**Goal of the exercise**
Please show every line from the entries that carries the word "template".

##############################

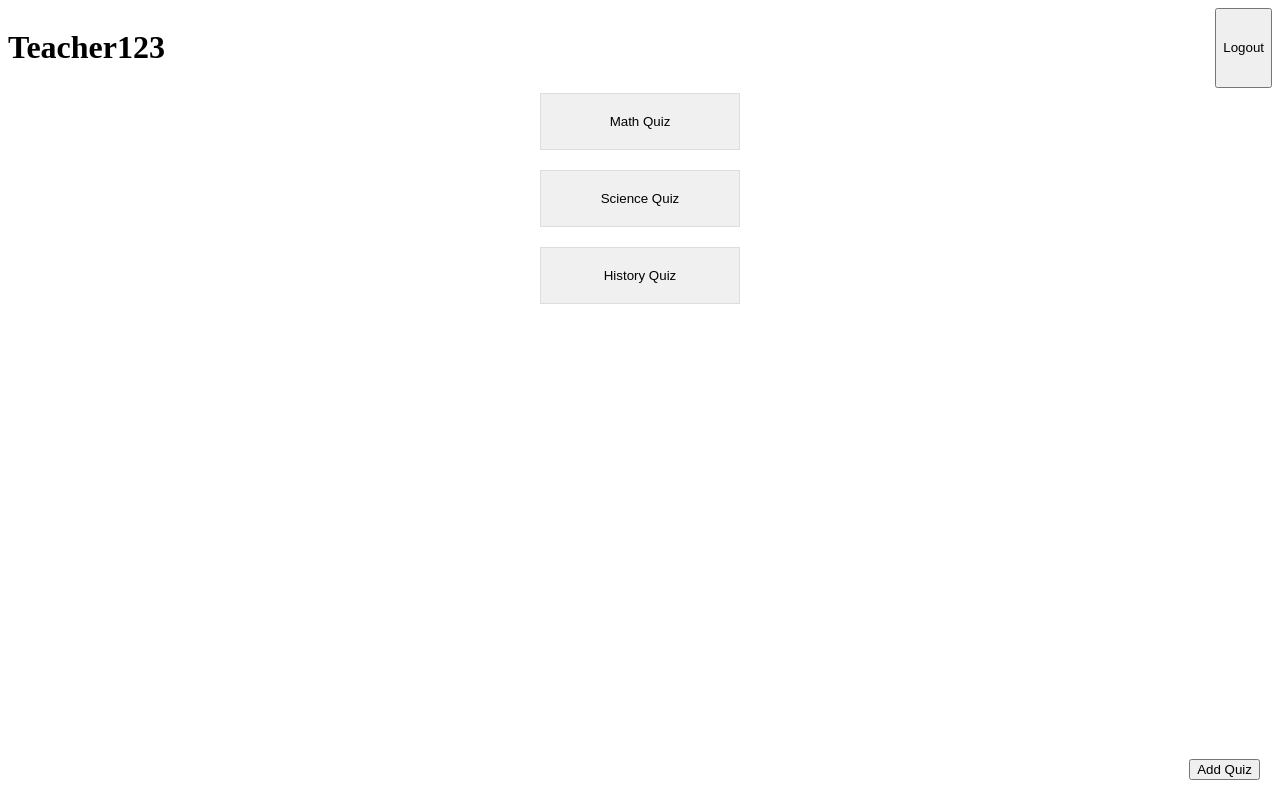
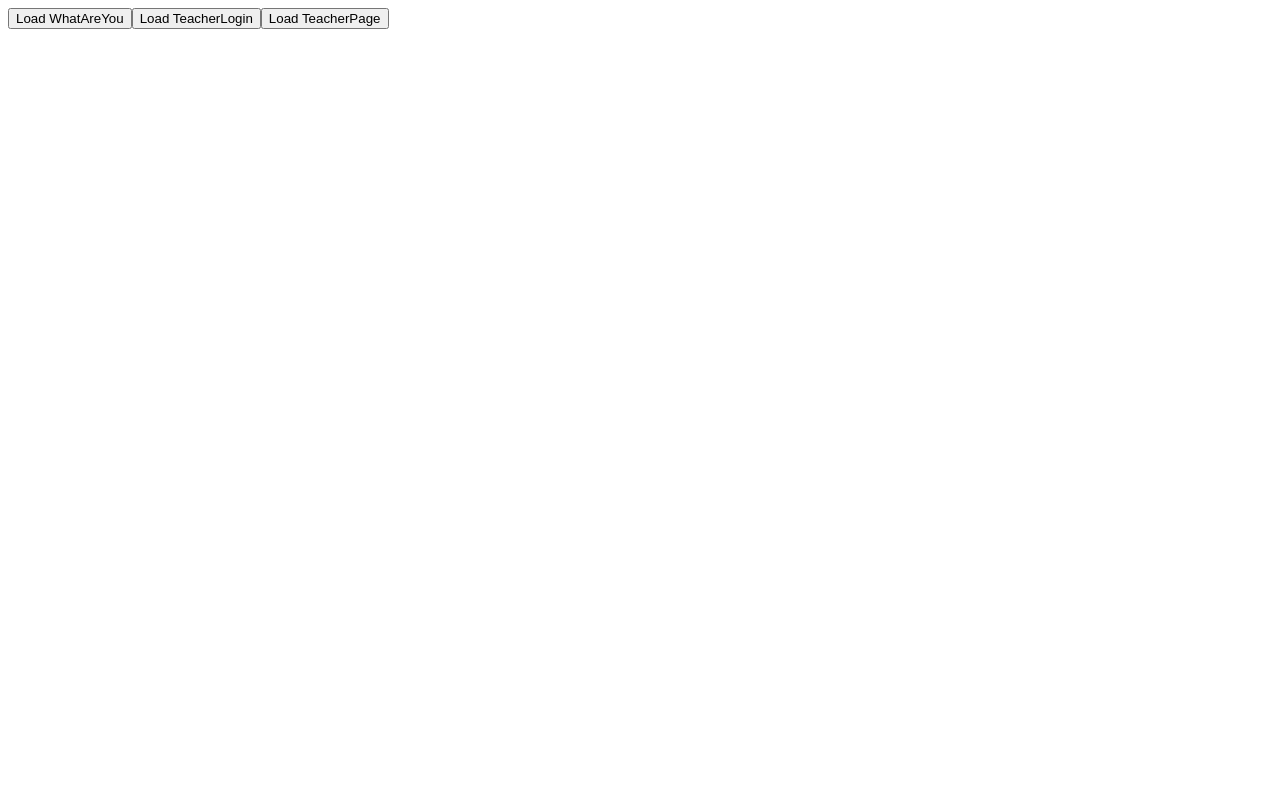
Before and after one commit to crdtrd/Kazute, a Vue app in the folder client/: page / in a window 1280 px wide. Built offline with nearby package versions, Linux system fonts and the light colour scheme.

Commit message:
added component loading buttons

```diff
--- a/client/src/App.vue
+++ b/client/src/App.vue
@@ -1,93 +1,29 @@
 <template>
-  <div class="teacher-page">
-    <div class="header">
-      <h1>{{ username }}</h1>
-      <button @click="logout">Logout</button>
-    </div>
-    <div class="quiz-list">
-      <button v-for="quiz in quizzes" :key="quiz.id" class="quiz-tile" @click="selectQuiz(quiz)">
-        {{ quiz.title }}
-      </button>
-    </div>
-    <button class="add-quiz-btn" @click="addQuiz">Add Quiz</button>
+  <div>
+    <button v-for="component in components" :key="component" @click="currentComponent = component">
+      Load {{ component }}
+    </button>
+
+    <component :is="currentComponent"></component>
   </div>
 </template>
 
 <script>
+import WhatAreYou from './components/WhatAreYou.vue';
+import TeacherLogin from './components/TeacherLogin.vue';
+import TeacherPage from './components/TeacherPage.vue';
+
 export default {
   data() {
     return {
-      username: 'Teacher123', // Dummy username
-      quizzes: [] // Quizzes array will be populated from dummy data
-    };
+      currentComponent: null,
+      components: ['WhatAreYou', 'TeacherLogin', 'TeacherPage']
+    }
   },
-  created() {
-    this.fetchQuizzes();
-  },
-  methods: {
-    fetchQuizzes() {
-      // Dummy data for quizzes
-      this.quizzes = [
-        { id: 1, title: "Math Quiz" },
-        { id: 2, title: "Science Quiz" },
-        { id: 3, title: "History Quiz" },
-        // ... other quizzes
-      ];
-    },
-    logout() {
-      // Dummy logout logic
-      alert("Logged out successfully!");
-      // Implement real logout logic here
-    },
-    addQuiz() {
-      // Dummy add quiz logic
-      const newQuizId = this.quizzes.length + 1;
-      const newQuiz = { id: newQuizId, title: `New Quiz ${newQuizId}` };
-      this.quizzes.push(newQuiz);
-      alert(`Added: ${newQuiz.title}`);
-    },
-    selectQuiz(quiz) {
-      // Handle quiz selection
-      alert(`Quiz selected: ${quiz.title}`);
-      // Implement the logic to navigate to the quiz details or start the quiz
-    }
+  components: {
+    WhatAreYou,
+    TeacherLogin,
+    TeacherPage
   }
 }
 </script>
-
-<style>
-.teacher-page {
-  display: flex;
-  flex-direction: column;
-  align-items: center;
-}
-.header {
-  display: flex;
-  justify-content: space-between;
-  width: 100%;
-}
-.quiz-list {
-  display: grid;
-  grid-template-columns: repeat(auto-fill, minmax(200px, 1fr));
-  gap: 10px;
-}
-.quiz-tile {
-  /* Style your buttons as needed */
-  display: block;
-  width: 100%;
-  padding: 20px;
-  margin: 5px 0;
-  text-align: center;
-  background-color: #f0f0f0;
-  border: 1px solid #ddd;
-  cursor: pointer;
-}
-.quiz-tile:hover {
-  background-color: #e0e0e0;
-}
-.add-quiz-btn {
-  position: fixed;
-  bottom: 20px;
-  right: 20px;
-}
-</style>
```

##############################

**Task result**
 <template>
 </template>
-  grid-template-columns: repeat(auto-fill, minmax(200px, 1fr));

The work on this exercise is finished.